At this point, I would invite you, dear reader, to go through the list of terms introduced in the chapter and provide original examples of beliefs, values, norms, customs, traditions, and rituals that you consider to be elements of a cultural community that you are familiar with.
For Further Thought and Discussion
- Identify at least three beliefs that are important in a cultural community that you identify with. Try to discover beliefs that govern different aspects of life, e.g., political, economic, social, or some other. Can you name an associated value for each belief?
- See if you can discover a cultural belief that is at odds with one of your own deeply held personal beliefs.
- We often belong to more than one cultural community. Sometimes the beliefs of one community are in conflict with the beliefs of another community. Can you identify any such situation in your own experience?
For Further Research
- Culture is not something fixed. Cultures can change over time. Can you discover a custom that has changed in the lifetime of someone that you know (e.g., a parent or grandparent)?
- Hobsbawm and Ranger (1983) have argued that what we regard as ancient traditions are sometimes more recent than we think. Can you discover any tradition that is actually more recent than people commonly believe?

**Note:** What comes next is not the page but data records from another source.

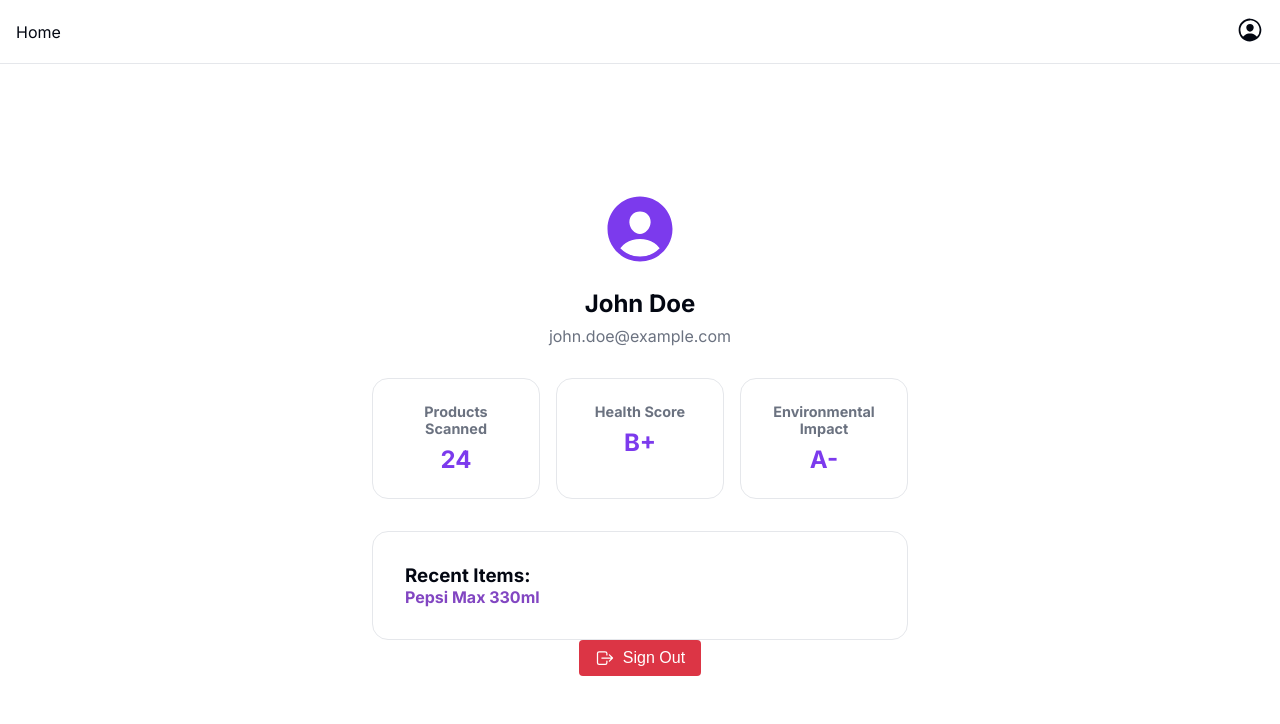
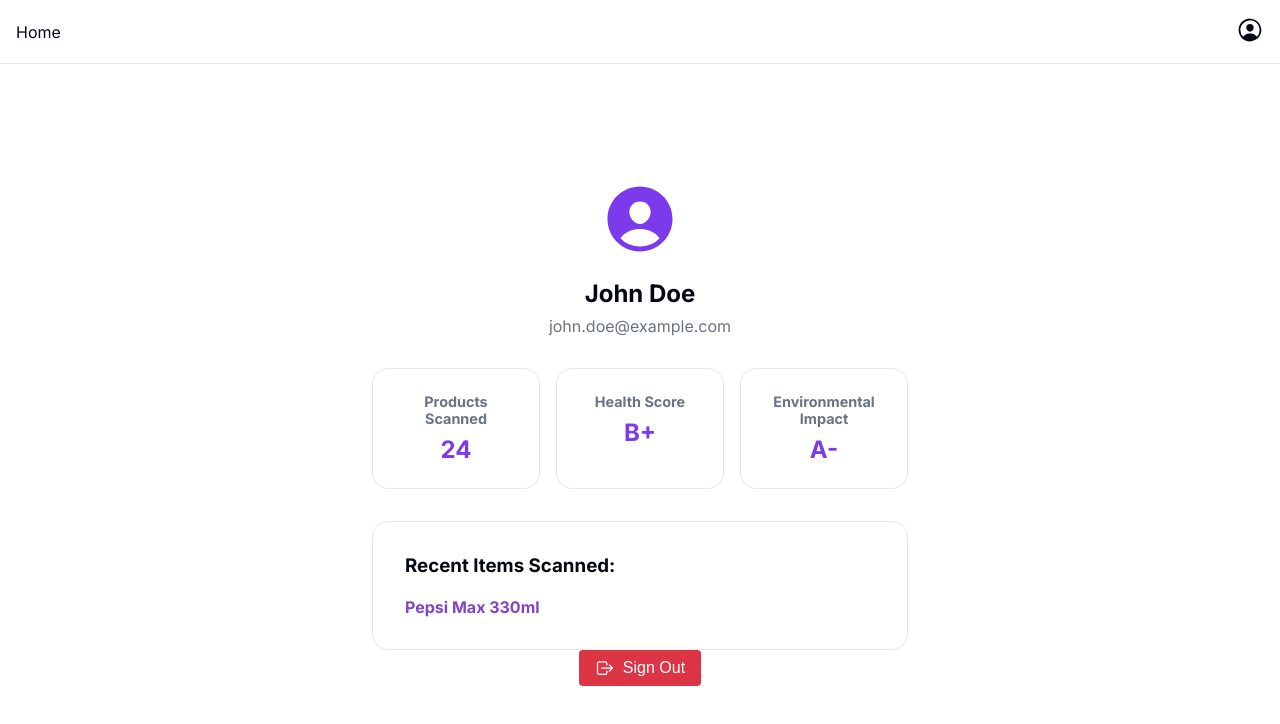
Before and after one commit to evisos-ons/ibm-hackathon-2025, a Next.js app: page /profile in a window 1280 px wide. Shown: the top 724 px of the page. Built offline with nearby package versions, Linux system fonts and the light colour scheme.

Commit message:
Update profile.js

```diff
--- a/pages/profile.js
+++ b/pages/profile.js
@@ -39,7 +39,8 @@ export default function ProfilePage() {
           </div>
 
           <div className={styles.recentlyScanned}>
-            <h3>Recent Items:</h3>
+            <h3>Recent Items Scanned:</h3>
+            <br></br>
             <p>Pepsi Max 330ml</p>
           </div>
 
```
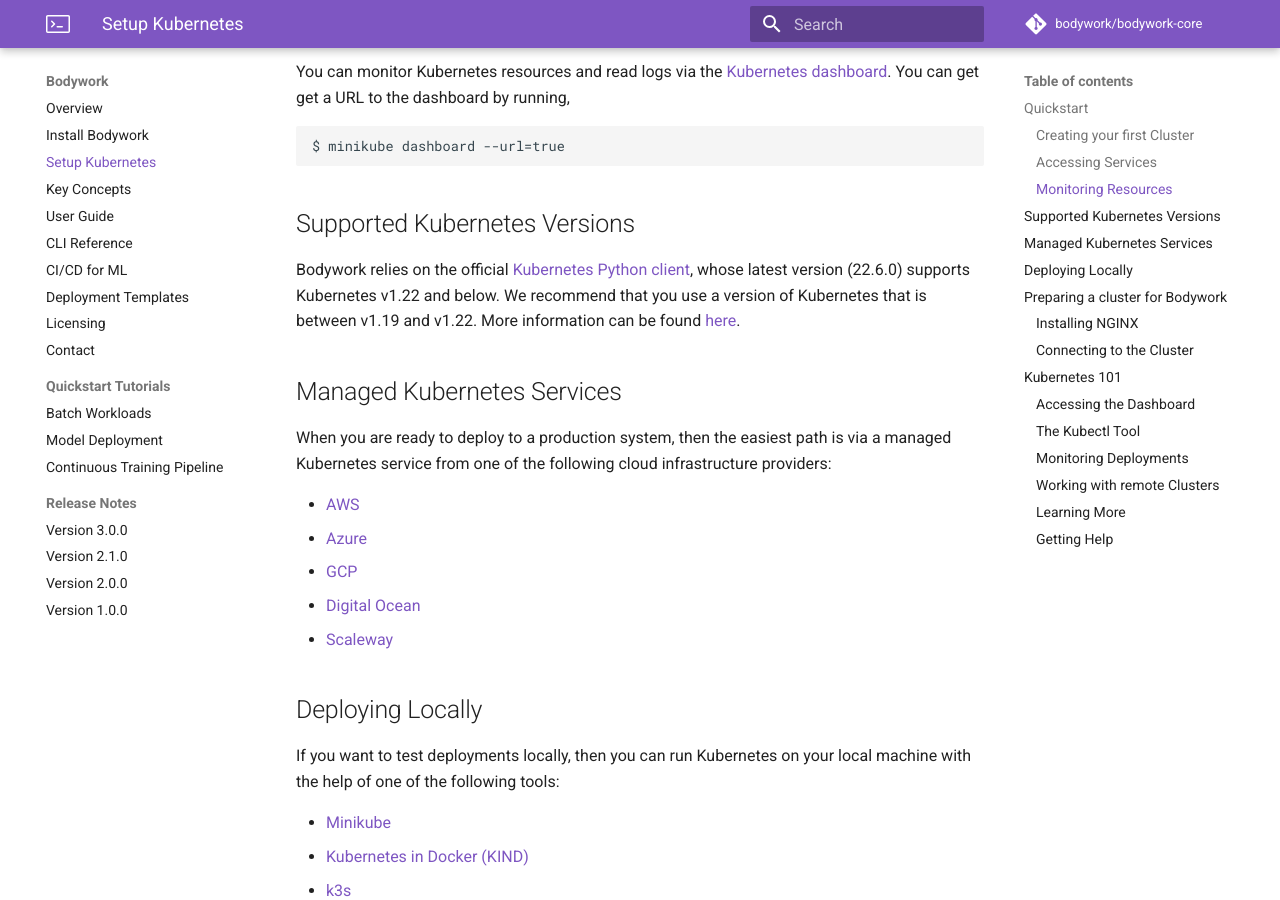
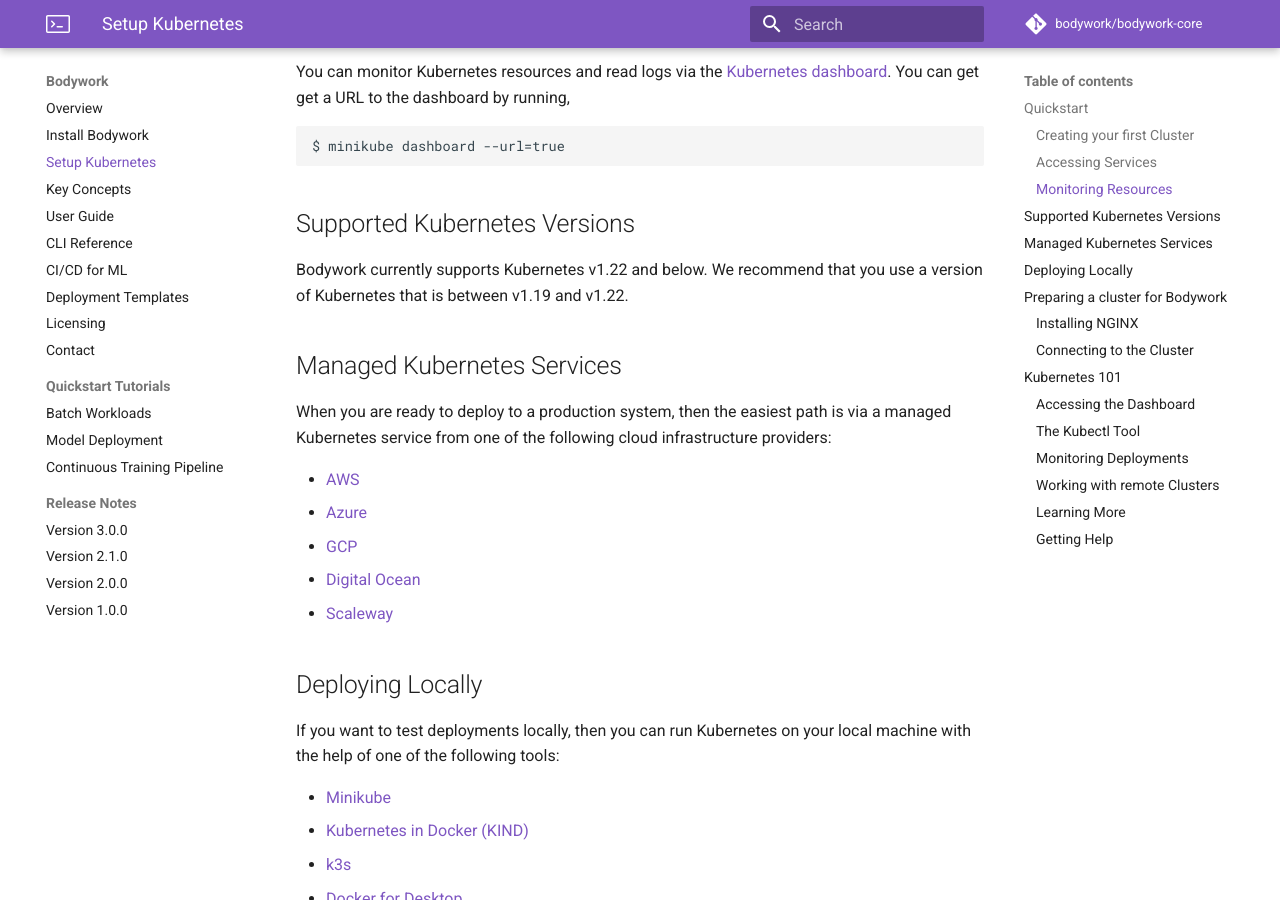
Before and after one commit to bodywork-ml/bodywork-docs, an MkDocs documentation site: the page built from docs/kubernetes.md, in a window 1280 px wide and 900 px high, scrolled down 1819 px. Built offline with MkDocs 1.6.1 and Material for MkDocs 9.7.7, drawn with Linux system fonts in a browser that asks for light colours; comment, search, counter and statistics services are not loaded.

Commit message:
Update info on supported k8s versions

```diff
--- a/docs/kubernetes.md
+++ b/docs/kubernetes.md
@@ -80,7 +80,7 @@ $ minikube dashboard --url=true
 
 ## Supported Kubernetes Versions
 
-Bodywork relies on the official [Kubernetes Python client](https://github.com/kubernetes-client/python), whose latest version (22.6.0) supports Kubernetes v1.22 and below. We recommend that you use a version of Kubernetes that is between v1.19 and v1.22. More information can be found [here](https://github.com/kubernetes-client/python#compatibility).
+Bodywork currently supports Kubernetes v1.22 and below. We recommend that you use a version of Kubernetes that is between v1.19 and v1.22.
 
 ## Managed Kubernetes Services
 
```
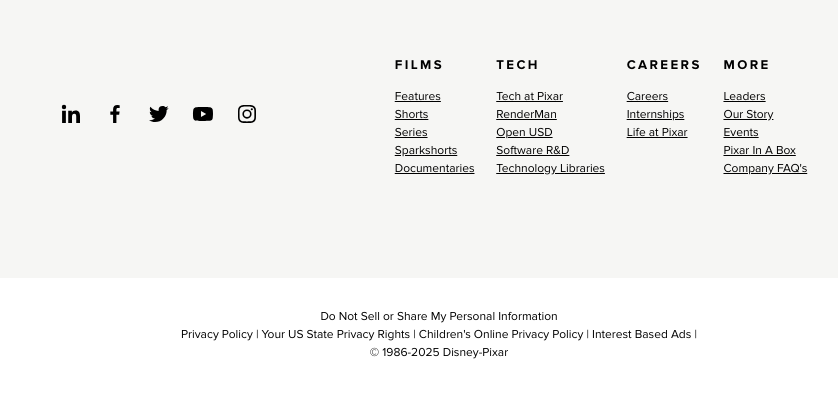
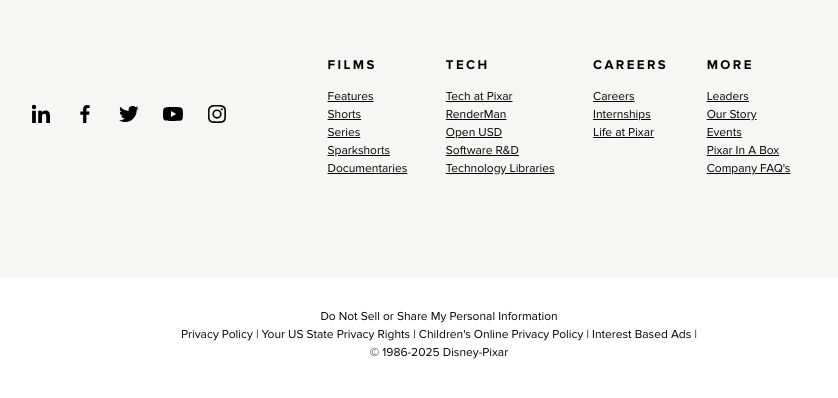
Before and after one commit to joangnz/Pixar, an Angular app: page / in a window 1280 px wide. Shown: the part 897-1295 px from the top of the page, without its empty margins (201-1039 px from the left). Built offline with nearby package versions, Linux system fonts and the light colour scheme.

Commit message:
Finished: Footer Component. Minor CSS detail.

```diff
--- a/src/app/footer/footer.component.css
+++ b/src/app/footer/footer.component.css
@@ -6,8 +6,8 @@
     }
 
     #socials {
-        width: 30%;
-        margin-left: 150px;
+        width: 25%;
+        margin-left: 120px;
 
         img {
             margin: 10px;
```
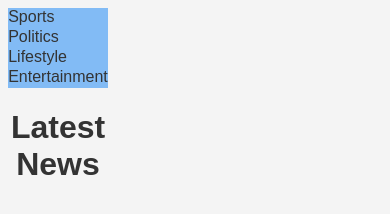
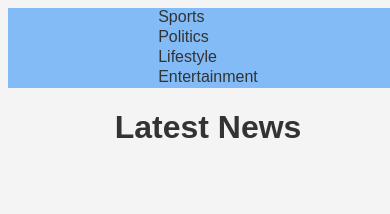
Before and after one commit to Maureen-Njango/News-, a plain HTML site: page news.html in a window 390 px wide. Drawn offline with Linux system fonts and the light colour scheme; no server answers.

Commit message:
added changes

```diff
--- a/style.css
+++ b/style.css
@@ -98,7 +98,8 @@ nav a{
 }
 @media screen and (min-width:280px) and (max-width: 460px){
     body{
-        width: 100px;
+        width: 400px;
+        height: 500px;
     }
     #landingpage{
         font-size: xx-large;
```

Bell, C. (2009). Ritual: Perspectives and dimensions (Revised Edition), Oxford University Press. ProQuest Ebook Central.
Gross, D. (1992). The past in ruins. Amherst, MA: University of Massachusetts Press.
Hobsbawm, E. & Ranger, T. (Eds.). (1983). The invention of tradition. Cambridge, UK: Cambridge University Press.
Schwitzgebel, E. (2015). “Belief.” The Stanford Encyclopedia of Philosophy (Summer 2015 Edition), Edward N. Zalta (ed.). Retrieved from https://plato.stanford.edu/archives/sum2015/entries/belief/
Stephenson, B. (2015). Ritual: A very short introduction. Oxford University Press. Ebook.
Sumner, W. G. (1906/1940). Folkways: A study of the sociological importance of usages, manners, customs, mores, and morals. Boston: Ginn and Company.